JGH has not discussed the question of equipment compatibility, which is particularly important with the CS3s. I had a bit of experience in this area.
The CS3 goes both lower and higher than most other speaker systems, and will show up problems in those areas (eg, below 40Hz and above 16kHz) that aren't apparent on other systems. A tube preamp, for instance, that worked very well with the Spica TC-50 sounded terrible with the CS3; low bass such as kickdrum was simply unlistenable. Another place to watch out for is the high end. The CS3 is quite flat from 16kHz to 22kHz. If you have a moving-coil cartridge that starts to rise at 12 or 14kHz, it may be listenable on systems with a rolloff above 14kHz but you won't be able to tolerate that rise on the CS3. Even f it doesn't actually sound sizzly, the extra high-frequency content will soon wear you out.

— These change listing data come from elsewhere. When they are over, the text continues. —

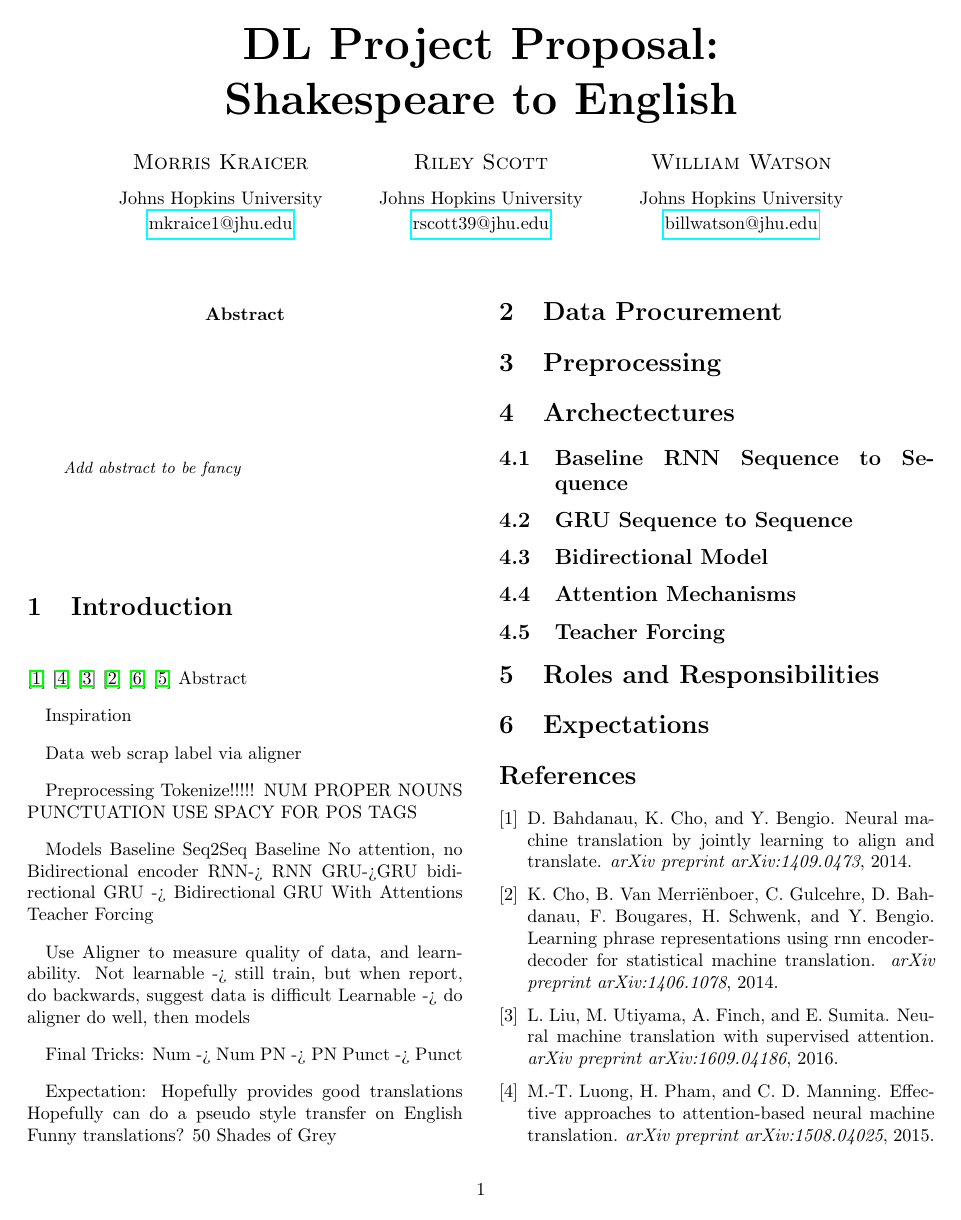
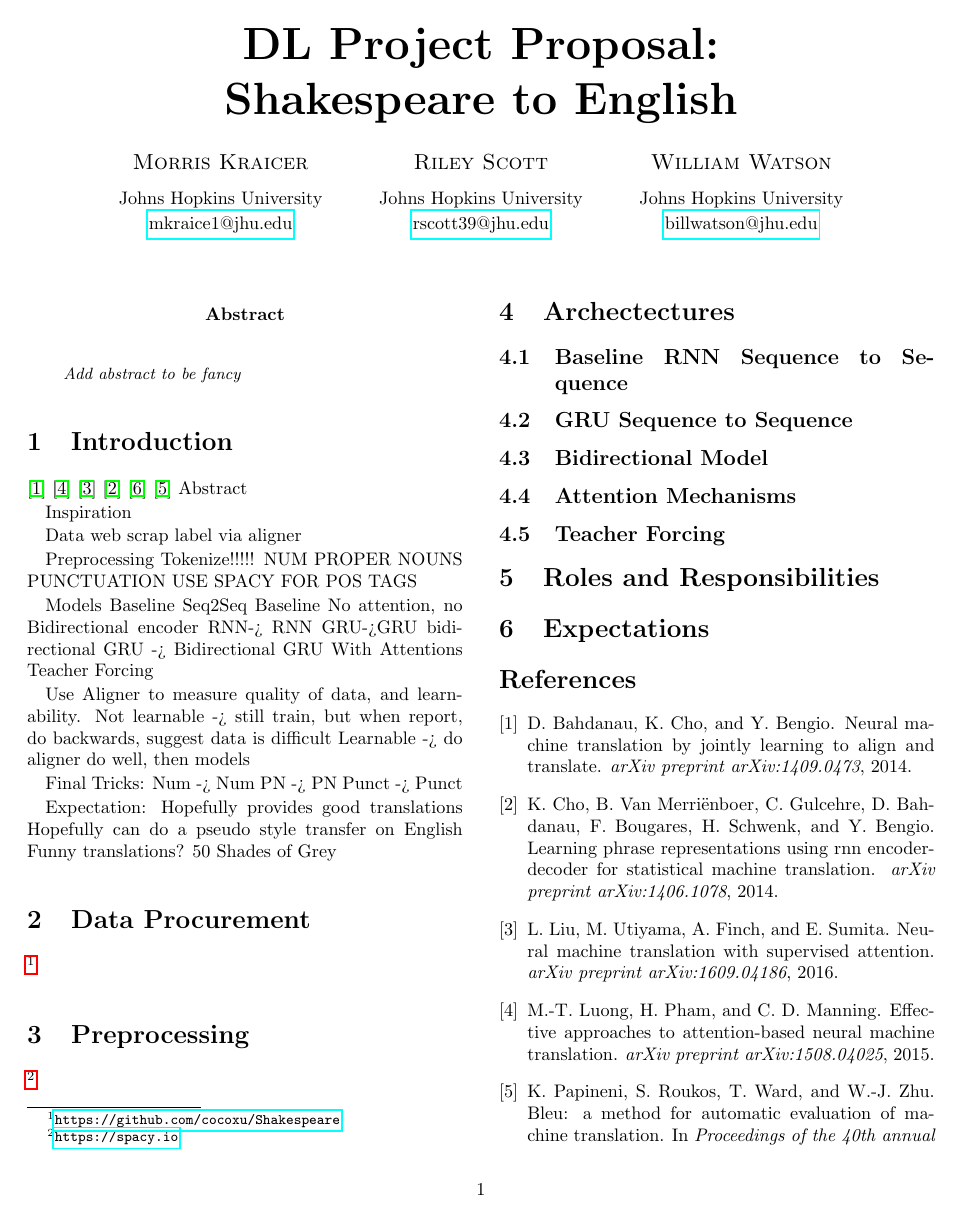
Before and after one commit to nextBillyonair/DLProject, a LaTeX paper (proposal/proposal.tex): page 1 of 2. The pictures show the PDF file proposal/proposal.pdf that the author committed with the source.

Commit message:
Added footnote refs to data and POS tag

```diff
--- a/proposal/proposal.tex
+++ b/proposal/proposal.tex
@@ -155,9 +155,9 @@ Expectation:
 	Hopefully can do a pseudo style transfer on English
 	Funny translations? 50 Shades of Grey
 \section{Data Procurement}
-
+\footnote{\url{https://github.com/cocoxu/Shakespeare}}
 \section{Preprocessing}
-
+\footnote{\url{https://spacy.io}}
 \section{Archectectures}
 
 \subsection{Baseline RNN Sequence to Sequence}
```
Also changed, not shown: proposal/proposal.pdf.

In amplification, a little high-end softness might be in order, similar to what you get from many tube amps—but it should be a tube amp with little or no brightness. I was surprised to find that the Conrad-Johnson MV75A proved to be an excellent match for the CS3, albeit at somewhat limited output levels (96dB if there's a lot of low-frequency content; 98–100dB otherwise). Some other amps weren't nearly as good: the BEL 2002, which has very extended high end, was just a bit unrelenting (too much HF content); the VSP Labs 150 was murky in the upper bass and a little too rolled-off at the high end. My experience was enough to convince me that it's essential with the CS3 to find the proper match in amplification; I don't think I've found the perfect match yet, but I'm still trying.—Larry Archibald